Their love for each other.
Valentine’s Day might be a day to reaffirm love, to say the vows again.
For Baljit and particularly Nikki Thandi, it’s just another day to acts those vows.
For Nikki Thandi, it’s to be with him, in sickness and health, in joy and sorrow, in triumph and failure.
Ever since life spun out of her hands, she has ceased to be just his girl friend.
She is his friend, beloved, his wife, and now, mother.
She is his refuge from the world.
She is the reason I’m alive, Baljit says.
“There are days when you shut your mind, and you wonder what is the point of living,” Baljit says.
“And then, I think of Nikki.”
When Baljit Met Nikki
Baljit first met Nikki at a party thrown by Nikki’s friend, Leah Toews, in 2000.
Nikki, then 16, recalled how he sat alone in a corner, his head buried in a game of kinetic.
“We started bugging him for sitting alone. Then, we stole his keys and coat so he couldn’t leave,” she said.

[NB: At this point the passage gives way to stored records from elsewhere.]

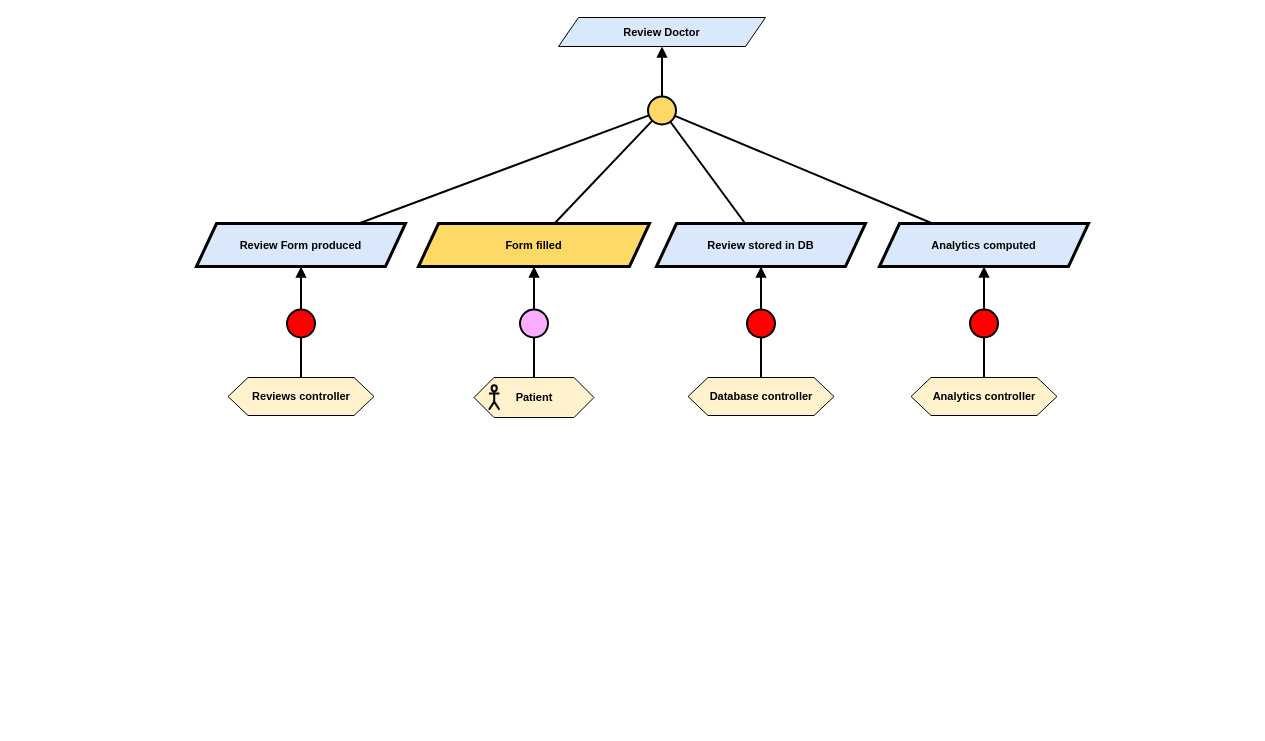
RafaelCMira/myclinic-msp-project keeps this draw.io diagram as Kaos/KAOS 13.drawio. Above is the earlier version. Source tidied: cells renumbered, new cells numbered last; positions are measured from the earlier drawing's top-left corner, leaving out a move shared by most shapes. Both pictures are drawn from the tidied source at 100%, with x=0, y=0 at pixel (196, 17).
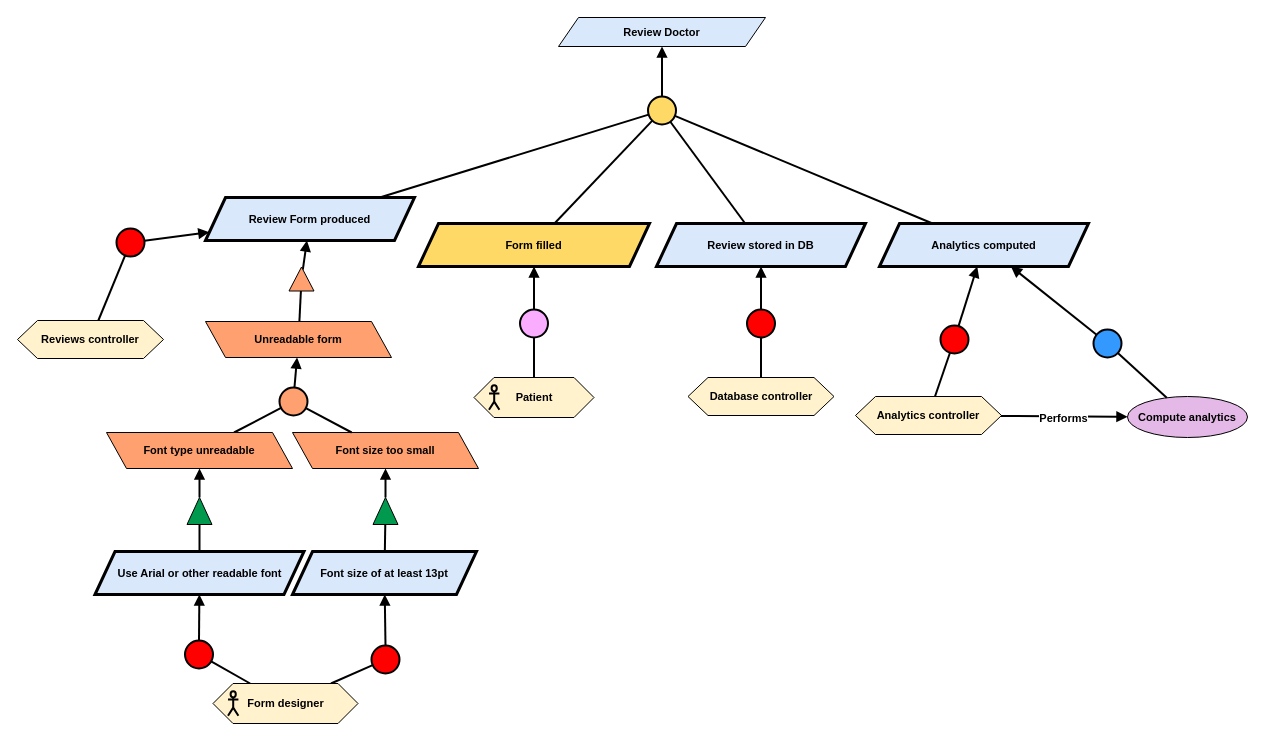
The same page after the edit.

Unchanged cells that the change refers to:
```xml
<mxCell id="20" value="&lt;b&gt;Analytics computed&lt;/b&gt;" style="shape=parallelogram;perimeter=parallelogramPerimeter;whiteSpace=wrap;html=1;fixedSize=1;fillColor=#dae8fc;strokeColor=#000000;strokeWidth=3;fontFamily=Helvetica;fontSize=11;fontColor=default;labelBackgroundColor=none;" parent="1" vertex="1">
  <mxGeometry x="683" y="206" width="209" height="43" as="geometry" />
</mxCell>
```

The edit, as a diff of the source:
```diff
@@
     <mxCell id="6" value="&lt;b&gt;Review Form produced&lt;/b&gt;" style="shape=parallelogram;perimeter=parallelogramPerimeter;whiteSpace=wrap;html=1;fixedSize=1;fillColor=#dae8fc;strokeColor=#000000;strokeWidth=3;fontFamily=Helvetica;fontSize=11;fontColor=default;labelBackgroundColor=none;" parent="1" vertex="1">
-      <mxGeometry y="206" width="209" height="43" as="geometry" />
+      <mxGeometry x="9" y="180" width="209" height="43" as="geometry" />
     </mxCell>
@@
     <mxCell id="23" value="&lt;div&gt;&lt;b&gt;Analytics controller&lt;/b&gt;&lt;/div&gt;" style="shape=hexagon;perimeter=hexagonPerimeter2;whiteSpace=wrap;html=1;fixedSize=1;fillColor=#FFF2CC;fontFamily=Helvetica;fontSize=11;fontColor=default;labelBackgroundColor=none;" parent="1" vertex="1">
-      <mxGeometry x="714.5" y="360" width="146" height="38" as="geometry" />
+      <mxGeometry x="659" y="379" width="146" height="38" as="geometry" />
     </mxCell>
     <mxCell id="24" style="ellipse;whiteSpace=wrap;html=1;fillColor=#FF0000;strokeWidth=2;" parent="1" vertex="1">
-      <mxGeometry x="773.5" y="292" width="28" height="28" as="geometry" />
+      <mxGeometry x="744" y="308" width="28" height="28" as="geometry" />
     </mxCell>
@@
     <mxCell id="27" value="&lt;div&gt;&lt;b&gt;Reviews controller&lt;/b&gt;&lt;/div&gt;" style="shape=hexagon;perimeter=hexagonPerimeter2;whiteSpace=wrap;html=1;fixedSize=1;fillColor=#FFF2CC;fontFamily=Helvetica;fontSize=11;fontColor=default;labelBackgroundColor=none;" parent="1" vertex="1">
-      <mxGeometry x="31.5" y="360" width="146" height="38" as="geometry" />
+      <mxGeometry x="-179" y="303" width="146" height="38" as="geometry" />
     </mxCell>
     <mxCell id="28" style="ellipse;whiteSpace=wrap;html=1;fillColor=#FF0000;strokeWidth=2;" parent="1" vertex="1">
-      <mxGeometry x="90.5" y="292" width="28" height="28" as="geometry" />
+      <mxGeometry x="-80" y="211" width="28" height="28" as="geometry" />
     </mxCell>
@@
+    <mxCell id="31" style="endArrow=block;html=1;rounded=0;endFill=1;strokeWidth=2;" parent="1" edge="1" source="33" target="6">
+      <mxGeometry relative="1" as="geometry" />
+    </mxCell>
+    <mxCell id="32" style="endArrow=none;html=1;rounded=0;strokeWidth=2;" parent="1" edge="1" source="34" target="33">
+      <mxGeometry relative="1" as="geometry" />
+    </mxCell>
+    <mxCell id="33" style="triangle;whiteSpace=wrap;html=1;rotation=-90;fillColor=#FFA070;" parent="1" vertex="1">
+      <mxGeometry x="93" y="249" width="24" height="25" as="geometry" />
+    </mxCell>
+    <mxCell id="34" value="Unreadable form" style="shape=parallelogram;perimeter=parallelogramPerimeter;whiteSpace=wrap;html=1;fixedSize=1;fillColor=#FFA070;fontStyle=1;fontFamily=Helvetica;fontSize=11;fontColor=default;labelBackgroundColor=none;flipH=1;flipV=0;" parent="1" vertex="1">
+      <mxGeometry x="9" y="304" width="186" height="36" as="geometry" />
+    </mxCell>
+    <mxCell id="35" value="Font size too small" style="shape=parallelogram;perimeter=parallelogramPerimeter;whiteSpace=wrap;html=1;fixedSize=1;fillColor=#FFA070;fontStyle=1;fontFamily=Helvetica;fontSize=11;fontColor=default;labelBackgroundColor=none;flipH=1;flipV=0;" parent="1" vertex="1">
+      <mxGeometry x="96" y="415" width="186" height="36" as="geometry" />
+    </mxCell>
+    <mxCell id="36" style="ellipse;whiteSpace=wrap;html=1;fillColor=#FFA070;strokeWidth=2;" parent="1" vertex="1">
+      <mxGeometry x="83" y="370" width="28" height="28" as="geometry" />
+    </mxCell>
+    <mxCell id="37" style="endArrow=block;html=1;rounded=0;endFill=1;strokeWidth=2;" parent="1" edge="1" source="36" target="34">
+      <mxGeometry relative="1" as="geometry" />
+    </mxCell>
+    <mxCell id="38" style="endArrow=none;html=1;rounded=0;strokeWidth=2;" parent="1" edge="1" source="35" target="36">
+      <mxGeometry relative="1" as="geometry" />
+    </mxCell>
+    <mxCell id="39" style="endArrow=none;html=1;rounded=0;strokeWidth=2;" parent="1" edge="1" source="44" target="36">
+      <mxGeometry relative="1" as="geometry" />
+    </mxCell>
+    <mxCell id="40" value="&lt;b&gt;Font size of at least 13pt&lt;/b&gt;" style="shape=parallelogram;perimeter=parallelogramPerimeter;whiteSpace=wrap;html=1;fixedSize=1;fillColor=#dae8fc;strokeColor=#000000;strokeWidth=3;fontFamily=Helvetica;fontSize=11;fontColor=default;labelBackgroundColor=none;" parent="1" vertex="1">
+      <mxGeometry x="96" y="534" width="184" height="43" as="geometry" />
+    </mxCell>
+    <mxCell id="41" style="endArrow=block;html=1;rounded=0;endFill=1;strokeWidth=2;" parent="1" edge="1" source="43" target="35">
+      <mxGeometry relative="1" as="geometry" />
+    </mxCell>
+    <mxCell id="42" style="endArrow=none;html=1;rounded=0;strokeWidth=2;" parent="1" edge="1" source="40" target="43">
+      <mxGeometry relative="1" as="geometry" />
+    </mxCell>
+    <mxCell id="43" style="triangle;whiteSpace=wrap;html=1;rotation=-90;fillColor=#00994D;" parent="1" vertex="1">
+      <mxGeometry x="175.5" y="481" width="27" height="25" as="geometry" />
+    </mxCell>
+    <mxCell id="44" value="Font type unreadable" style="shape=parallelogram;perimeter=parallelogramPerimeter;whiteSpace=wrap;html=1;fixedSize=1;fillColor=#FFA070;fontStyle=1;fontFamily=Helvetica;fontSize=11;fontColor=default;labelBackgroundColor=none;flipH=1;flipV=0;" parent="1" vertex="1">
+      <mxGeometry x="-90" y="415" width="186" height="36" as="geometry" />
+    </mxCell>
+    <mxCell id="45" value="&lt;b&gt;Use Arial or other readable font&lt;/b&gt;" style="shape=parallelogram;perimeter=parallelogramPerimeter;whiteSpace=wrap;html=1;fixedSize=1;fillColor=#dae8fc;strokeColor=#000000;strokeWidth=3;fontFamily=Helvetica;fontSize=11;fontColor=default;labelBackgroundColor=none;" parent="1" vertex="1">
+      <mxGeometry x="-101.5" y="534" width="209" height="43" as="geometry" />
+    </mxCell>
+    <mxCell id="46" style="endArrow=block;html=1;rounded=0;endFill=1;strokeWidth=2;" parent="1" edge="1" source="48" target="44">
+      <mxGeometry relative="1" as="geometry" />
+    </mxCell>
+    <mxCell id="47" style="endArrow=none;html=1;rounded=0;strokeWidth=2;" parent="1" edge="1" source="45" target="48">
+      <mxGeometry relative="1" as="geometry" />
+    </mxCell>
+    <mxCell id="48" style="triangle;whiteSpace=wrap;html=1;rotation=-90;fillColor=#00994D;" parent="1" vertex="1">
+      <mxGeometry x="-10.5" y="481" width="27" height="25" as="geometry" />
+    </mxCell>
+    <mxCell id="49" style="ellipse;whiteSpace=wrap;html=1;fillColor=#FF0000;strokeWidth=2;" parent="1" vertex="1">
+      <mxGeometry x="-11.5" y="623" width="28" height="28" as="geometry" />
+    </mxCell>
+    <mxCell id="50" style="endArrow=block;html=1;rounded=0;endFill=1;strokeWidth=2;" parent="1" edge="1" source="49" target="45">
+      <mxGeometry relative="1" as="geometry" />
+    </mxCell>
+    <mxCell id="51" style="endArrow=none;html=1;rounded=0;strokeWidth=2;" parent="1" edge="1" source="56" target="49">
+      <mxGeometry relative="1" as="geometry" />
+    </mxCell>
+    <mxCell id="52" style="ellipse;whiteSpace=wrap;html=1;fillColor=#FF0000;strokeWidth=2;" parent="1" vertex="1">
+      <mxGeometry x="175" y="628" width="28" height="28" as="geometry" />
+    </mxCell>
+    <mxCell id="53" style="endArrow=block;html=1;rounded=0;endFill=1;strokeWidth=2;" parent="1" edge="1" source="52" target="40">
+      <mxGeometry relative="1" as="geometry" />
+    </mxCell>
+    <mxCell id="54" style="endArrow=none;html=1;rounded=0;strokeWidth=2;" parent="1" edge="1" source="56" target="52">
+      <mxGeometry relative="1" as="geometry" />
+    </mxCell>
+    <mxCell id="55" style="group;" parent="1" vertex="1">
+      <mxGeometry x="16.5" y="666" width="145" height="40" as="geometry" />
+    </mxCell>
+    <mxCell id="56" value="&lt;b&gt;Form designer&lt;/b&gt;" style="shape=hexagon;perimeter=hexagonPerimeter2;whiteSpace=wrap;html=1;fixedSize=1;fillColor=#FFF2CC;fontFamily=Helvetica;fontSize=11;fontColor=default;labelBackgroundColor=none;" parent="55" vertex="1">
+      <mxGeometry width="145" height="40" as="geometry" />
+    </mxCell>
+    <mxCell id="57" style="shape=umlActor;verticalLabelPosition=bottom;verticalAlign=top;html=1;fillColor=none;strokeWidth=2;fontFamily=Helvetica;fontSize=11;fontColor=default;labelBackgroundColor=default;" parent="55" vertex="1">
+      <mxGeometry x="15" y="7.8" width="10.4" height="24.5" as="geometry" />
+    </mxCell>
+    <mxCell id="58" value="&lt;b&gt;Compute analytics&lt;/b&gt;" style="ellipse;whiteSpace=wrap;html=1;fillColor=#E4B9E7;strokeColor=#000000;fontFamily=Helvetica;fontSize=11;fontColor=default;labelBackgroundColor=none;" parent="1" vertex="1">
+      <mxGeometry x="931" y="379" width="120" height="41" as="geometry" />
+    </mxCell>
+    <mxCell id="59" style="endArrow=block;html=1;rounded=0;endFill=1;strokeWidth=2;" parent="1" edge="1" source="23" target="58">
+      <mxGeometry relative="1" as="geometry" />
+    </mxCell>
+    <mxCell id="60" value="&lt;b&gt;Performs&lt;/b&gt;" style="edgeLabel;html=1;align=center;verticalAlign=middle;" parent="59" vertex="1">
+      <mxGeometry x="-0.02" y="-2" relative="1" as="geometry" />
+    </mxCell>
+    <mxCell id="61" style="ellipse;whiteSpace=wrap;html=1;fillColor=#3399FF;strokeWidth=2;" parent="1" vertex="1">
+      <mxGeometry x="897" y="312" width="28" height="28" as="geometry" />
+    </mxCell>
+    <mxCell id="62" style="endArrow=block;html=1;rounded=0;endFill=1;strokeWidth=2;" parent="1" edge="1" source="61" target="20">
+      <mxGeometry relative="1" as="geometry" />
+    </mxCell>
+    <mxCell id="63" style="endArrow=none;html=1;rounded=0;strokeWidth=2;" parent="1" edge="1" source="58" target="61">
+      <mxGeometry relative="1" as="geometry" />
+    </mxCell>
```
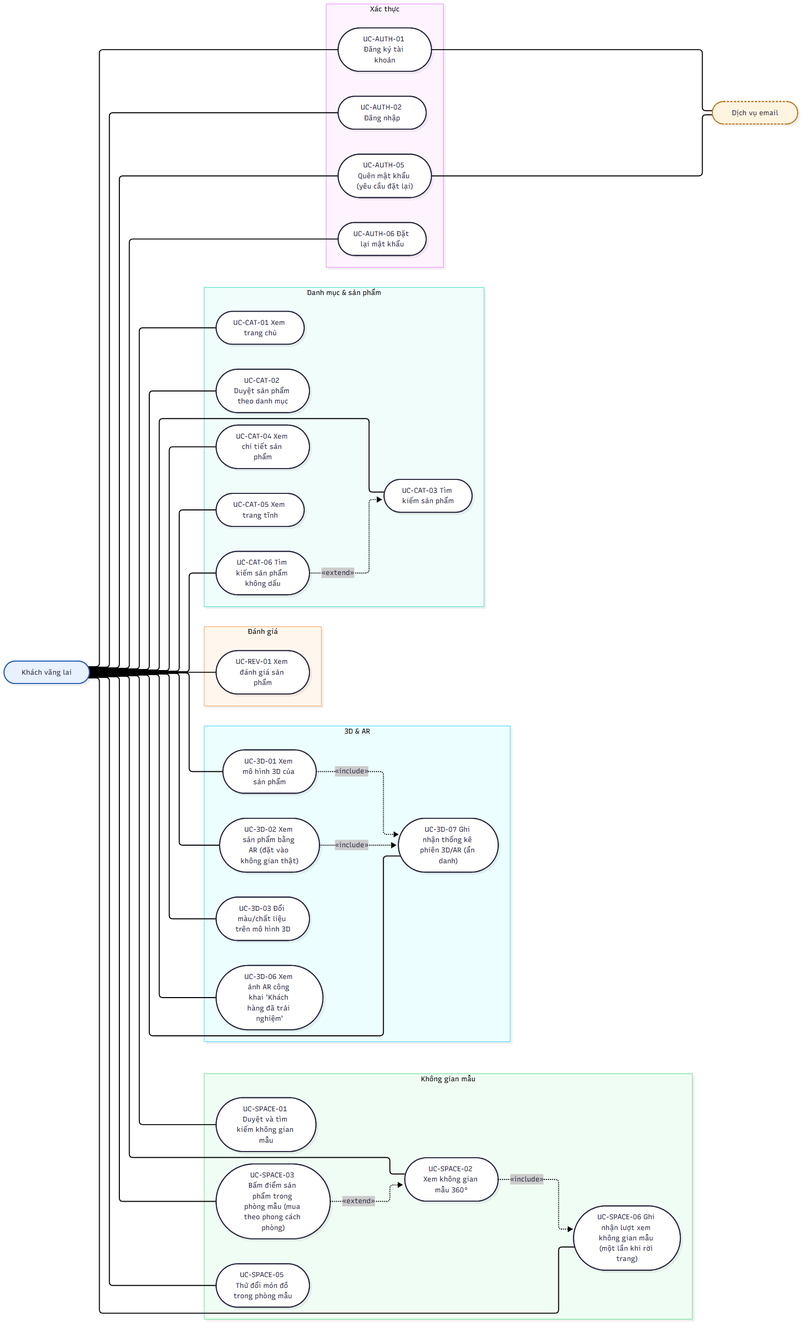
The Mermaid diagram docs/diagrams/png/usecase_khach-vang-lai.png in 2431540234-arch/XDUDTMDT, before a commit. Its source is kept beside it as docs/diagrams/src/usecase_khach-vang-lai.mmd.
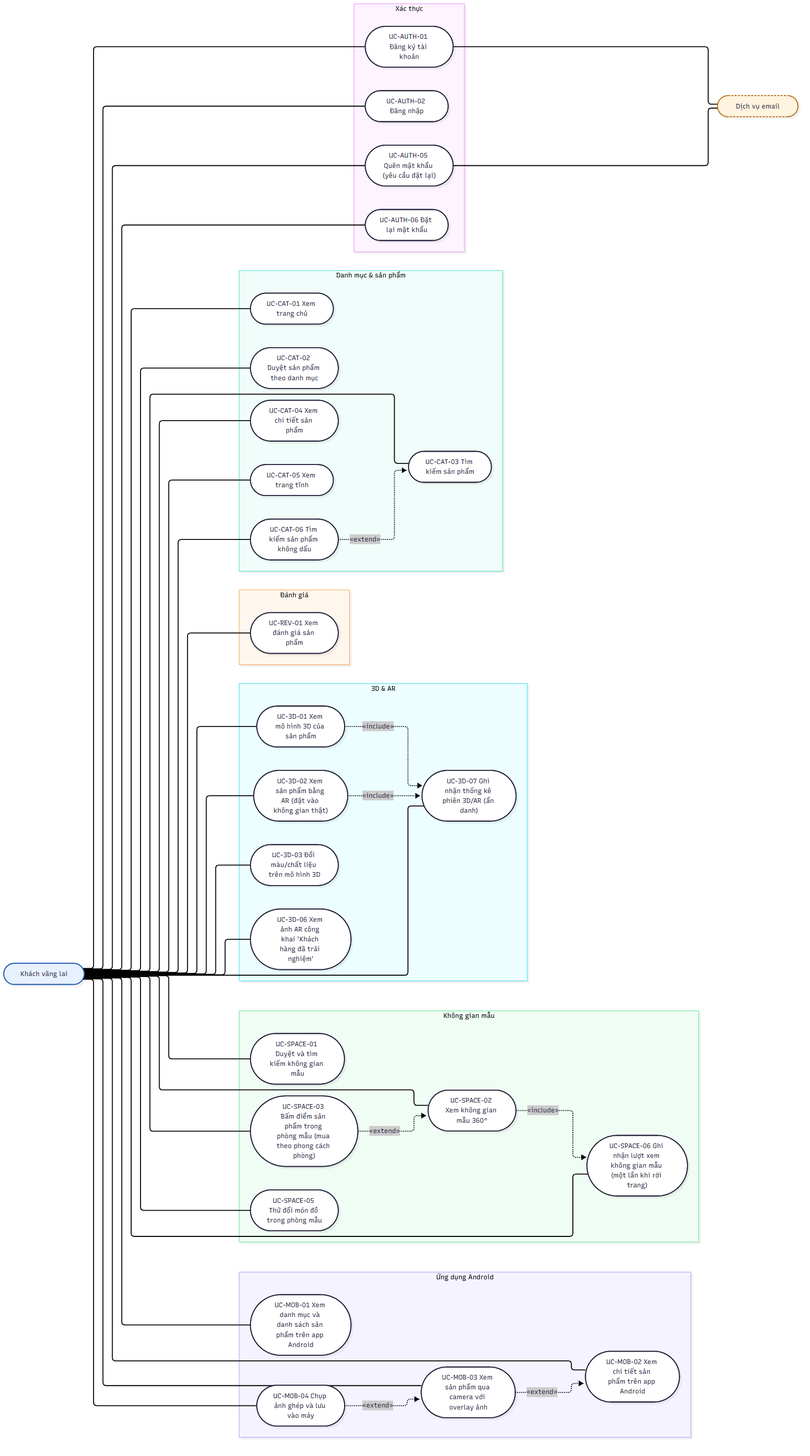
Later version of the same file.

Change to the diagram source:
```diff
@@ -32,6 +32,12 @@
         UC_SPACE_05(["UC-SPACE-05 Thử đổi món đồ trong phòng mẫu"])
         UC_SPACE_06(["UC-SPACE-06 Ghi nhận lượt xem không gian mẫu (một lần khi rời trang)"])
     end
+    subgraph SG_MOB["Ứng dụng Android"]
+        UC_MOB_01(["UC-MOB-01 Xem danh mục và danh sách sản phẩm trên app Android"])
+        UC_MOB_02(["UC-MOB-02 Xem chi tiết sản phẩm trên app Android"])
+        UC_MOB_03(["UC-MOB-03 Xem sản phẩm qua camera với overlay ảnh"])
+        UC_MOB_04(["UC-MOB-04 Chụp ảnh ghép và lưu vào máy"])
+    end
     K --- UC_AUTH_01
     K --- UC_AUTH_02
     K --- UC_AUTH_05
@@ -53,6 +59,10 @@
     K --- UC_SPACE_03
     K --- UC_SPACE_05
     K --- UC_SPACE_06
+    K --- UC_MOB_01
+    K --- UC_MOB_02
+    K --- UC_MOB_03
+    K --- UC_MOB_04
     UC_AUTH_01 --- EM
     UC_AUTH_05 --- EM
     UC_CAT_06 -. "«extend»" .-> UC_CAT_03
@@ -60,5 +70,7 @@
     UC_3D_02 -. "«include»" .-> UC_3D_07
     UC_SPACE_02 -. "«include»" .-> UC_SPACE_06
     UC_SPACE_03 -. "«extend»" .-> UC_SPACE_02
+    UC_MOB_03 -. "«extend»" .-> UC_MOB_02
+    UC_MOB_04 -. "«extend»" .-> UC_MOB_03
     classDef actor fill:#e8f1ff,stroke:#2b5fb4,stroke-width:2px
     classDef ext fill:#fff4e0,stroke:#b8761a,stroke-dasharray: 4 3
```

She had liked him, and the sentiment was reciprocated a few days later, when he called, nervous but excited, wondering if she would go out with him.
It’s been 12 years since that day, and they have been together.
No one had imagined the teenage fling would evolve into a deep love, and in the last five years, selfless companionship.
And neither did Nikki know her love would be tested, first by people, then by life.
Baljit’s mother rejected Nikki first for her skin colour, but finally relented when she saw the two were inseparable.
“She realised I wasn’t just a stupid white girl. She realised I was good for him,” Nikki said.
But disapproval from her future mother-in-law would fade in comparison to what happened in Dec. 2005, five years into their relationship.
Baljit Thandi woke up in a fit, his body convulsing. Three days later, they removed a cancerous tumour the size of a tennis ball from his brain.
Still, he bounced back after a few months of rest. He was quick-tempered but with medication and loving care from Nikki, he seemed determined to lead a normal life again.
After a long rest, he even found a more stable job with Pepe and Gringos last year.
A month later, he had his second seizure. The cancer was back, this time with renewed vengeance.
Since then, he has been bed-ridden. The strapping young man in the pictures has gained weight. He spends his time thinking about what the future will bring for him– and for Nikki.
“Before it was day by day, now we have to plan things for the future,” he says.
Like a decree, a jar full of medicine sits before him.
He has friends and family that come over to help, but they have their own lives to attend to, jobs to do, and children to raise.
There is only Nikki left, his crutch, his refuge.
By now she knows all the medical jargon there is to know about brain tumours.
Beset with medical problems of her own, Nikki quit her job to be with Baljit, to do little things he can’t do anymore: She puts on the socks for him, she cooks his favourite food, bathes him.
Her migraines that long drives took away have returned. The money has run out.
Sometimes they wake up, and just talk to each other all day long.
On other days, she navigates a complex web of bureaucracy for EI and other benefits.
“I’m really confused by the whole system,” she says, tears running down her face.
Twice, they have faced eviction from their trailer home, and twice they were saved by the generosity of Terry Heinz.
Amidst all this chaos, they decided to marry last year.
“I knew she wasn’t going anywhere, but I didn’t want to lose her,” Baljit said of the decision to marry.
As for Nikki, she wanted to take a detour from what life had become, to ‘take a break from the crap.’
“And I wanted to be a bride,” she said, tears welling up in her eyes. There are days when Baljit feels he has unfairly trapped Nikki with him.
From meeting so many people at the bank where she worked to looking at me, he said solemnly.
She looked at him, and shook her head, as if it’s something that had been debated and settled upon.
Baljit is not the only who thinks she is being held back.
“You can leave him if you want to.”
It’s a suggestion she has heard before.
It came once from a counsellor at the cancer agency. In a private moment with Nikki, the counsellor had suggested that Nikki could move on, have another life.
I want another life, Nikki said.
“But I want it with this guy,” she said, pointing to Baljit.